In August, residents of California were plagued by blackouts as the state’s power supply could not meet increased demand. Power outages were an inconvenience but also an indignity as Californians pay some of the highest tariffs in the country for electricity.
This situation has led to a company called SIP, whose backers include Google Parent Alphabet, to invest $ 100 million in what is called a “virtual power plant” that could soon make brownouts disappear.
Normally, utility companies meet growing demand by trying to add more electricity to the grid. The “virtual” SIP factory takes the opposite approach: it delete energy consumption during peak hours by paying consumers to reduce their electricity use.
To do this, SIP is teaming up with a company called OhmConnect to offer subsidized energy devices like smart plugs and connected thermostats. OhmConnect already operates in California and, during the recent energy crisis, paid 150,000 homes $ 1 million as a reward for reducing their electricity.
In practice, this means that participating households receive a notification on an OhmConnect app asking if they are ready to shut off power to various sources in their home. Those who agree receive a credit on their electric bill, which will vary in part depending on the energy they choose to cut – cutting power to a thermostat or electric vehicle charging station will obviously pay off. more money for the consumer than turning off their toaster. . The app looks like this:
SIP is devoting $ 80 million of its investment to increase the number of devices eligible for grants and to increase the scope of these grants, and also to develop the software that will help the project achieve greater energy of scale. The company calls this part of the project Resi-Station and says it will cover most areas of California (potential customers enter their zip code to confirm they are eligible). SIP is investing the remaining $ 20 million directly into OhmConnect in the form of a Series C funding round.
SIP stands for Sidewalk Infrastructure Partners, which is a spin-off of Alphabet’s now-closed subsidiary, Sidewalk, which sought to transform cities with a series of ambitious projects but which has sunk amid privacy controversies. SIP, which raised $ 400 million Alphabet and the Ontario Teachers’ Fund is trying a different approach. Instead of building its own projects, it supports existing businesses – including state-of-the-art recycling plants and a driverless system.road of the futureIn Michigan – with money and expertise.
According to CEO Jonathan Winer, SIP chose to invest in OhmConnect in part because the company has excelled at “gamification” in the mundane realm of managing household electricity bills. He says OhmConnect, whose leaders include the former CTO of video game maker Zynga, has made the energy conservation business easy and satisfying.
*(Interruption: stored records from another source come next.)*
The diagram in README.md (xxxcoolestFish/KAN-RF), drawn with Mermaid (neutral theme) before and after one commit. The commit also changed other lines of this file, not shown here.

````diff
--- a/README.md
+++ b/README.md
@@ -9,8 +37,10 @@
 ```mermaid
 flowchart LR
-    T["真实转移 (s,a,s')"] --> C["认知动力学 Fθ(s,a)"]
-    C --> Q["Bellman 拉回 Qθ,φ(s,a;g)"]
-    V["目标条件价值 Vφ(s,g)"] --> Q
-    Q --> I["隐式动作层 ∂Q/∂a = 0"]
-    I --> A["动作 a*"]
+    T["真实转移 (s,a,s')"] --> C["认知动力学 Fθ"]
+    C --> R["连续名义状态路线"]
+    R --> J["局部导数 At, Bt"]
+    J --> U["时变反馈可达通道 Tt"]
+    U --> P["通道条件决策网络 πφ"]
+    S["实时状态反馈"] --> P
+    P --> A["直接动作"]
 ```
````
Winer recognizes that SIP’s “virtual powerhouse” alone cannot end California’s energy problems. But he predicts it will have a major impact and could eventually end the brownouts once and for all.
As California and its millions of environmentally conscious consumers lead the country in smart energy use, Winer says other states are quickly following suit. These include New York and Texas, which are exploring how to take advantage of devices like connected thermostats to better manage their power supply.
More generally, Winer sees broader changes in energy markets in the United States as more people install solar panels and technologies like Tesla’s battery factories connect yourself. These new forms of energy, combined with management schemes like the virtual power plant, will ultimately see the country rely on cleaner and more efficient forms of energy, he says.
“SIP believes that energy grids need to be modernized in order to orchestrate distributed energy resources,” Winer said in a statement.
More to read absolutely financial cover of Fortune:
- Why the power to change the founder’s double standard based on VC
- Wall Street Culture Shock: When Coinbase first met Cantor Fitzgerald
- How does the Slack / Salesforce deal compares to other Big Tech acquisitions in history
- Robinhood’s Next Adventure: Stealing market share from the rich
- Refuse unemployment benefits? Here are your options